Porcelain, a combination of kaolin clay and glass fired at extremely high temperatures, was first fired onto iron in the 1800s, creating a pot lining that eliminated the leaching of iron into food. Through the years, aluminum and stainless steel have also been fused with porcelain, adding to the myriad of cookware choices.
Benefits of Hard-Anodized Cookware
Touch a hard-anodized pot to realize its strength. The smooth cooking surface is stick-resistant, and its solid surface won't corrode, leach or suffer abrasions. If satellites in the sky can depend on the strength of hard-anodized parts to protect them from the rigors of space, then a mere saucepan is sure to have a long life.

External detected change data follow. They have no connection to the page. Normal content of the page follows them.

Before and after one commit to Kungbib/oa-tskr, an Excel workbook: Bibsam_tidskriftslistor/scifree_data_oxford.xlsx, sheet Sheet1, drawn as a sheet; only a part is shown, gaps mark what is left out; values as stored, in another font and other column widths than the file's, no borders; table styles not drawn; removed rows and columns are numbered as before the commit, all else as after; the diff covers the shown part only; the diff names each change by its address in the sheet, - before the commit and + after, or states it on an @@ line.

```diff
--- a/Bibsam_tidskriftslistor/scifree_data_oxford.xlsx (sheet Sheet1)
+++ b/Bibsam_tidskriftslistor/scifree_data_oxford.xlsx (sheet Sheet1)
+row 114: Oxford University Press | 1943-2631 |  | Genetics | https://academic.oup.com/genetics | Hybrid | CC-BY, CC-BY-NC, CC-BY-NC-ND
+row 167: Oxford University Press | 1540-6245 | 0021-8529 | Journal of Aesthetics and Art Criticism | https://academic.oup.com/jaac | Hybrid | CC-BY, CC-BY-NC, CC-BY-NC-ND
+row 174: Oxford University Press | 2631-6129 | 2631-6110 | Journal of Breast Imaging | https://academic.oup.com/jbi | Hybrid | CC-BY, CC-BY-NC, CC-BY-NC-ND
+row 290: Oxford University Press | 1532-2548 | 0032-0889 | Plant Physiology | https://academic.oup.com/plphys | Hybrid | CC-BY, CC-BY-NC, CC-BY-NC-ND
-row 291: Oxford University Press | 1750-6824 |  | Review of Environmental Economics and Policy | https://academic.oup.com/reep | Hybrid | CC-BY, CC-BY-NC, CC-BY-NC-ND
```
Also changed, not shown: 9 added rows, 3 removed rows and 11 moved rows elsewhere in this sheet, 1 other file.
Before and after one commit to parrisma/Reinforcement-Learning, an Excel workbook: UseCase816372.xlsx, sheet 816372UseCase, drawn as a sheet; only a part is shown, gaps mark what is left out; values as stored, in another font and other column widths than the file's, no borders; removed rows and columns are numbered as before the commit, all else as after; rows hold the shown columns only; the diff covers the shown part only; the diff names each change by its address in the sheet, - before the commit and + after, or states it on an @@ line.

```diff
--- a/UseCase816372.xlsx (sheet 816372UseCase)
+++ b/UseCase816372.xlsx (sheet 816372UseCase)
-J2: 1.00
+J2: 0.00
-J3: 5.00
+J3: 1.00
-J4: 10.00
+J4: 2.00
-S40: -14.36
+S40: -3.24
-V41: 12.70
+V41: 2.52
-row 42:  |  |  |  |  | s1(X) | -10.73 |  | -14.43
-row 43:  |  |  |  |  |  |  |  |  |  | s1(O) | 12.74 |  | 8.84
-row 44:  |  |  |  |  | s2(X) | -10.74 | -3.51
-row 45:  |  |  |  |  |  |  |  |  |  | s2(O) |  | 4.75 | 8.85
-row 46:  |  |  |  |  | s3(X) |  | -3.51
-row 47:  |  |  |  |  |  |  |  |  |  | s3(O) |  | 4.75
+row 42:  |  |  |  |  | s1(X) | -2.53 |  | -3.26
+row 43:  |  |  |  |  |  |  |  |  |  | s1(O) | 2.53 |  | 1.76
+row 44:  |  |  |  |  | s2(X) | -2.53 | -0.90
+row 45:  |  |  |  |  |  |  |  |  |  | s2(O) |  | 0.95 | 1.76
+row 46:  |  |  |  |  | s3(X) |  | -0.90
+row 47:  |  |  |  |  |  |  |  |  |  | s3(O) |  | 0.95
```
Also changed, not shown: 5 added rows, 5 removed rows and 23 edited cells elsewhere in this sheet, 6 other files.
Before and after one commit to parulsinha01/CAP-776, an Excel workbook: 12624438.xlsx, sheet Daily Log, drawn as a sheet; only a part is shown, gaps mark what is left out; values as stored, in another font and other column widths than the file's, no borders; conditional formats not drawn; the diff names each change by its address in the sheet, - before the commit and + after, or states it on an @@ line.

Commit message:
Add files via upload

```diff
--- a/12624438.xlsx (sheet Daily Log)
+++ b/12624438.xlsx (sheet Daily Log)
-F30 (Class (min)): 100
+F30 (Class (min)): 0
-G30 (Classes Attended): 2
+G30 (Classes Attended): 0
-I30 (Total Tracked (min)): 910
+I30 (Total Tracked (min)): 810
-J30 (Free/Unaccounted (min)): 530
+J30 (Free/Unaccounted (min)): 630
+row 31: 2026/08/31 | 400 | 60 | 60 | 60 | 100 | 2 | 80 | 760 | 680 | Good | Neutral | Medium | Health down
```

Hard-anodized cookware also has excellent heat conduction and cleans safely.
Porcelain Enamel Pros
The high-temperature firing of porcelain onto iron has driven the cookware market for over a century. The process was then expanded to include stainless steel and aluminum. The porcelain isn't a coating over a base metal, but a fusion of the two. The rock-hard surface is resistant to scratching and peeling. However, heavy use will turn the enamel color darker, which does not affect the cooking qualities of the pot; instead, it simply indicates years of use. While aluminum and stainless steel porcelain enamels are lighter second cousins to cast iron in the realm of cookware, it's the heft of the iron that gives porcelain enamel its edge with serious cooks.
A Sticky Subject
Hard anodization of aluminum not only creates a smooth surface; the result of the fusion process is that the base aluminum becomes non-porous. Food adheres when first put into the pan, but as it nears doneness, it's released from its bond. Hard-anodized cookware is stick-resistant.
Porcelain enamel over iron, aluminum or stainless steel is non-stick. Bits may be left behind, especially during high-heat cooking, but they scrape off with little effort. A good soak in warm water rinses away any residue without effort.
Both hard-anodized aluminum cookware and porcelain-fused enamel are considered safe. The biggest concern is leaching from the base metal to the food, and if chips in the porcelain are avoided, they are not dangerous. The FDA's Center for Food Safety and Applied Nutrition has deemed enamel-coated cookware safe, including products that are imported.
A Beauty Contest
Hard-anodized aluminum cookware is one color -- gray. That's the result of the oxidation that takes place during the chemical fusion process. Porcelain enamel over a base metal are manufactured in a riot of colors, which makes them ideal additions to well-decorated kitchens. Many cooks tend to collect porcelain enamel cookware in one color and display them as accessories instead of hiding them in cupboards.